* Work to be completed
Copy out each line of the data that includes the string "link".

Available data section start

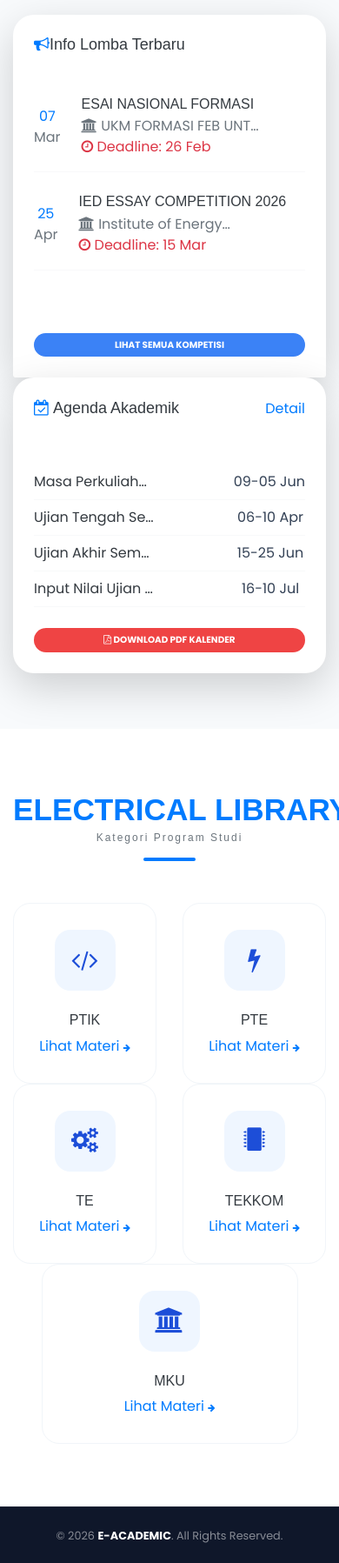
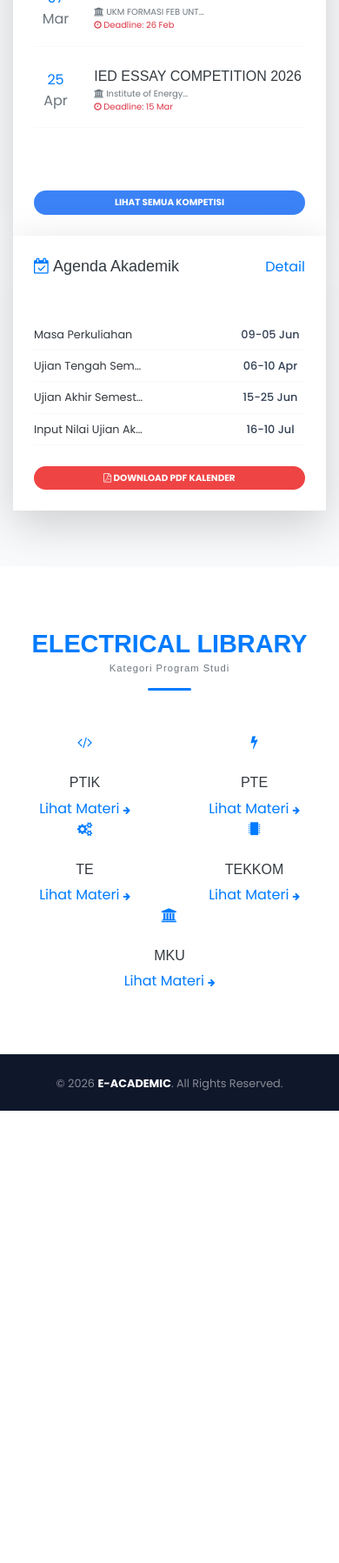
Before and after one commit to arinaazkaa/e_academic, a Django app: page / in a window 390 px wide; the page is wider, and only the part inside the window is pictured. Shown: the part 676-2473 px from the top of that part at 87% size. After the commit the page ends 1953 px from the top of that part, so only its background shows below. Run offline with Django 5.2, Linux system fonts and the light colour scheme; data comes from the database, SQL or seed files in the repository; some libraries are stand-ins or nearby versions.

Commit message:
Update tampilan responsif

```diff
--- a/materi/templates/materi/home.html
+++ b/materi/templates/materi/home.html
@@ -15,12 +15,12 @@
     <div class="container hero-content text-center text-white">
         <div class="row justify-content-center">
             <div class="col-12 px-3">
-                <h1 class="animate-up hero-brand-title">E-ACADEMIC</h1>
-                <p class="animate-up delay-1 mx-auto hero-description-small mt-2">
+                <h1 class="animate-up hero-brand-title-v6">E-ACADEMIC</h1>
+                <p class="animate-up delay-1 mx-auto hero-description-v6 mt-4">
                     Wadah kolaborasi dan inovasi mahasiswa di Lingkungan Teknik Elektro. Akses materi kuliah jadi lebih mudah dan praktis
                 </p>
                 <div class="animate-up delay-2 mt-4">
-                    <a href="{% url 'list_materi' %}" class="btn rounded-pill fw-bold btn-cari-transparan">
+                    <a href="{% url 'list_materi' %}" class="btn rounded-pill fw-bold btn-cari-transparan-clean">
                         <i class="fa fa-search me-2"></i> Cari Materi
                     </a>
                 </div>
@@ -31,7 +31,7 @@
 
 <section id="info-section" class="pt-5 pb-3 section-gray">
     <div class="container overlap-up">
-        <div class="row g-5">
+        <div class="row g-4">
             <div class="col-lg-7 reveal-on-scroll">
                 <div class="card-interactive-premium h-100 shadow-lg border-0 bg-white d-flex flex-column">
                     <div class="card-header-clean p-4 pb-0">
@@ -42,7 +42,7 @@
                     <div class="card-body p-4 pt-4 flex-grow-1">
                         {% for lomba in info_lomba_list %}
                         <div class="lomba-item-interactive d-flex align-items-center mb-4 pb-3 border-bottom border-light">
-                            <div class="date-minimalist text-center" style="margin-right: 1.5rem;">
+                            <div class="date-minimalist text-center" style="margin-right: 1.2rem; min-width: 50px;">
                                 <span class="d-block fw-bold text-primary day-text">{{ lomba.tanggal_pelaksanaan|date:"d" }}</span>
                                 <span class="d-block text-muted month-text">{{ lomba.tanggal_pelaksanaan|date:"M" }}</span>
                             </div>
@@ -53,10 +53,10 @@
                                     </a>
                                 </h6>
                                 <div class="d-flex flex-column flex-md-row justify-content-between align-items-start align-items-md-center mt-1 gap-1">
-                                    <div class="organizer-text text-muted info-extra-small">
+                                    <div class="text-muted smaller-card-text">
                                         <i class="fa fa-university me-1 text-primary-light"></i> {{ lomba.penyelenggara|truncatechars:20 }}
                                     </div>
-                                    <div class="deadline-text-clean info-extra-small text-danger fw-bold">
+                                    <div class="text-danger fw-bold smaller-card-text">
                                         <i class="fa fa-clock-o me-1"></i> Deadline: {{ lomba.tanggal_deadline|date:"d M" }}
                                     </div>
                                 </div>
@@ -83,14 +83,14 @@
                         <a href="{% url 'kalender' %}" class="btn-detail-link-top text-decoration-none">Detail</a>
                     </div>
                     <div class="card-body p-4 pt-0">
-                        <div class="agenda-list-minimal mt-1">
+                        <div class="agenda-list-minimal mt-0">
                             {% for agenda in agenda_list %}
                             <div class="agenda-row-interactive d-flex justify-content-between align-items-center py-2 border-bottom border-light last-no-border">
                                 <div class="d-flex align-items-center me-3">
                                     <div class="status-dot-modern dot-{{ agenda.warna }} me-3"></div>
-                                    <span class="text-dark fw-semibold agenda-font-main text-truncate" style="max-width: 140px;">{{ agenda.kegiatan }}</span>
+                                    <span class="text-dark fw-semibold agenda-small-font text-truncate" style="max-width: 130px;">{{ agenda.kegiatan }}</span>
                                 </div>
-                                <span class="badge-date-clean flex-shrink-0 text-center agenda-font-date" style="min-width: 80px;">
+                                <span class="badge-date-clean flex-shrink-0 text-center agenda-small-font" style="min-width: 80px; font-weight: 500;">
                                     {% if agenda.tanggal_selesai %}
                                         {{ agenda.tanggal_mulai|date:"d" }}-{{ agenda.tanggal_selesai|date:"d M" }}
                                     {% else %}
@@ -117,9 +117,9 @@
 <section class="mt-5 pt-5 pb-5 bg-white">
     <div class="container py-4 text-center">
         <div class="mb-5 reveal-on-scroll">
-            <h2 class="text-primary fw-900 text-uppercase tracking-widest mb-1 text-nowrap" style="font-size: 2.2rem; font-weight: 900 !important;">ELECTRICAL LIBRARY</h2>
-            <h6 class="fw-bold text-muted mb-3" style="font-size: 0.75rem; letter-spacing: 2px;">Kategori Program Studi</h6>
-            <div class="divider-minimal mx-auto bg-primary" style="width: 60px; height: 4px; border-radius: 2px;"></div>
+            <h2 class="text-primary fw-900 text-uppercase tracking-widest mb-1 text-nowrap" style="font-size: 1.8rem; font-weight: 900 !important;">ELECTRICAL LIBRARY</h2>
+            <h6 class="fw-bold text-muted mb-3" style="font-size: 0.7rem; letter-spacing: 1px;">Kategori Program Studi</h6>
+            <div class="divider-minimal mx-auto bg-primary" style="width: 50px; height: 3px; border-radius: 2px;"></div>
         </div>
 
         <div class="row g-4 justify-content-center prodi-grid">
@@ -146,53 +146,51 @@
     @import url('https://fonts.googleapis.com/css2?family=Montserrat:wght@800;900&family=Inter:wght@400;600;700&display=swap');
     body { font-family: 'Inter', sans-serif; overflow-x: hidden; }
 
-    /* --- NAVBAR OVERRIDE --- */
+    /* --- NAVBAR REVISIONS --- */
     @media (max-width: 768px) {
-        .navbar-nav { flex-direction: row !important; justify-content: flex-end !important; align-items: center !important; width: 100% !important; }
-        /* Beranda, Library, Pendataan diperkecil dan berdekatan di kanan */
-        .nav-item { margin-left: 8px !important; margin-right: 0 !important; }
-        .nav-link { font-size: 0.45rem !important; padding: 2px 4px !important; }
-        .btn-pendataan { font-size: 0.45rem !important; padding: 2px 6px !important; margin-left: 4px !important; }
-        .navbar-brand { font-size: 0.55rem !important; margin-right: auto !important; } /* Paling kiri */
+        /* Header navbar jangan terlalu mepet ujung (padding ditambah) */
+        .navbar { padding: 4px 25px !important; }
+        .navbar-brand { font-size: 0.55rem !important; margin-right: auto !important; }
+        /* Beranda-eLibrary-Pendataan didekatkan dan mepet kanan */
+        .navbar-nav { flex-direction: row !important; justify-content: flex-end !important; gap: 4px !important; width: 100% !important; }
+        .nav-link { font-size: 0.42rem !important; padding: 2px 2px !important; }
+        .btn-pendataan { font-size: 0.42rem !important; padding: 2px 5px !important; margin-left: 2px !important; }
+        .navbar-toggler { transform: scale(0.4); margin-right: -20px; }
     }
 
-    /* --- HERO REVISIONS --- */
-    .hero-modern { height: 90vh; min-height: 650px; position: relative; display: flex; align-items: center; justify-content: center; margin-top: -85px; overflow: hidden; }
+    /* --- HERO & BACKGROUND (FOTO DIPERKECIL) --- */
+    .hero-modern { height: 75vh; min-height: 550px; position: relative; display: flex; align-items: center; justify-content: center; margin-top: -85px; overflow: hidden; }
     .hero-slider { position: absolute; top: 0; left: 0; width: 100%; height: 100%; z-index: 0; background: #000; }
     .slide { position: absolute; width: 100%; height: 100%; background-size: cover; background-position: center; opacity: 0; filter: brightness(0.5); animation: smoothSlideshow 15s infinite linear; }
 
     @keyframes smoothSlideshow { 0% { opacity: 0; } 5% { opacity: 1; } 33.33% { opacity: 1; } 38.33% { opacity: 0; } 100% { opacity: 0; } }
     .slide-1 { animation-delay: 0s; z-index: 3; } .slide-2 { animation-delay: 5s; z-index: 2; } .slide-3 { animation-delay: 10s; z-index: 1; }
 
-    /* Judul dinaikkan dan diperbesar */
-    .hero-brand-title { font-family: 'Montserrat', sans-serif; font-weight: 900; font-size: 5rem; letter-spacing: 12px; color: #ffffff; text-shadow: 0 10px 30px rgba(0,0,0,0.5); transform: translateY(-50px); }
-    .hero-description-small { font-size: 0.72rem; color: rgba(255,255,255,0.7); max-width: 480px; line-height: 1.6; transform: translateY(-40px); }
-    .animate-up.delay-2 { transform: translateY(-30px); }
+    /* Judul dinaikkan lebih tinggi (translateY -80px) dan diperbesar */
+    .hero-brand-title-v6 { font-family: 'Montserrat', sans-serif; font-weight: 900; font-size: 5.5rem; letter-spacing: 12px; color: #ffffff; text-shadow: 0 10px 30px rgba(0,0,0,0.5); transform: translateY(-80px); }
+    /* Deskripsi diperkecil dan ikut naik */
+    .hero-description-v6 { font-size: 0.7rem; color: rgba(255,255,255,0.7); max-width: 450px; line-height: 1.6; transform: translateY(-60px); }
+    .animate-up.delay-2 { transform: translateY(-40px); }
 
-    /* Button Transparan */
-    .btn-cari-transparan { background: transparent !important; border: 2px solid rgba(255,255,255,0.8); color: white !important; padding: 10px 25px; transition: 0.3s; }
-    .btn-cari-transparan:hover { background: white !important; color: #1e293b !important; transform: scale(1.05); }
+    /* Button Ghost/Transparan */
+    .btn-cari-transparan-clean { background: transparent !important; border: 1.5px solid rgba(255,255,255,0.7); color: white !important; padding: 10px 25px; transition: 0.3s; }
+    .btn-cari-transparan-clean:hover { background: rgba(255,255,255,0.1) !important; transform: scale(1.05); }
 
-    /* --- CARDS & BUTTONS --- */
-    .card-interactive-premium { border-radius: 24px !important; transition: 0.3s; }
-    /* Button Capsule Biru */
-    .btn-lihat-semua-capsule { background: #3b82f6 !important; color: white !important; font-weight: 700; transition: 0.3s; border: none; }
-    .btn-lihat-semua-capsule:hover { background: #2563eb !important; transform: scale(1.02); }
-    /* Button Capsule Merah */
-    .btn-download-pdf-capsule { background: #ef4444 !important; color: white !important; font-weight: 700; transition: 0.3s; border: none; }
-    .btn-download-pdf-capsule:hover { background: #dc2626 !important; transform: scale(1.02); }
+    /* --- CARDS & FONTS --- */
+    .smaller-card-text { font-size: 0.62rem !important; }
+    .agenda-small-font { font-size: 0.8rem !important; }
+    .btn-text-small { font-size: 0.65rem !important; }
 
-    /* --- PRODI CARDS (DIPERKECIL SEDIKIT) --- */
-    .category-modern-card-small { padding: 30px 15px; background: #fff; border-radius: 20px; border: 1px solid #f1f5f9; transition: 0.3s; height: 100%; }
-    .icon-box-sharp-color { width: 70px; height: 70px; border-radius: 18px; font-size: 1.8rem; background-color: #eff6ff; color: #1d4ed8; display: flex; align-items: center; justify-content: center; }
+    /* Capsule Pill Look */
+    .btn-lihat-semua-capsule { background: #3b82f6 !important; color: white !important; font-weight: 700; border: none; }
+    .btn-download-pdf-capsule { background: #ef4444 !important; color: white !important; font-weight: 700; border: none; }
 
     /* --- MOBILE REVISIONS --- */
     @media (max-width: 768px) {
-        .hero-brand-title { font-size: 2.5rem; letter-spacing: 5px; transform: translateY(-40px); }
-        .hero-description-small { transform: translateY(-30px); font-size: 0.65rem; }
+        .hero-brand-title-v6 { font-size: 2.3rem; letter-spacing: 5px; transform: translateY(-60px); }
+        .hero-description-v6 { transform: translateY(-40px); font-size: 0.62rem; }
         .hero-content { padding-top: 200px; }
         .overlap-up { margin-top: -30px; }
-        .btn-text-small { font-size: 0.65rem !important; }
     }
 
     .reveal-on-scroll { opacity: 0; transform: translateY(20px); transition: all 0.8s ease; }
```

Available data section end

* Response to this exercise
                         <a href="{% url 'kalender' %}" class="btn-detail-link-top text-decoration-none">Detail</a>
-        .nav-link { font-size: 0.45rem !important; padding: 2px 4px !important; }
+        .nav-link { font-size: 0.42rem !important; padding: 2px 2px !important; }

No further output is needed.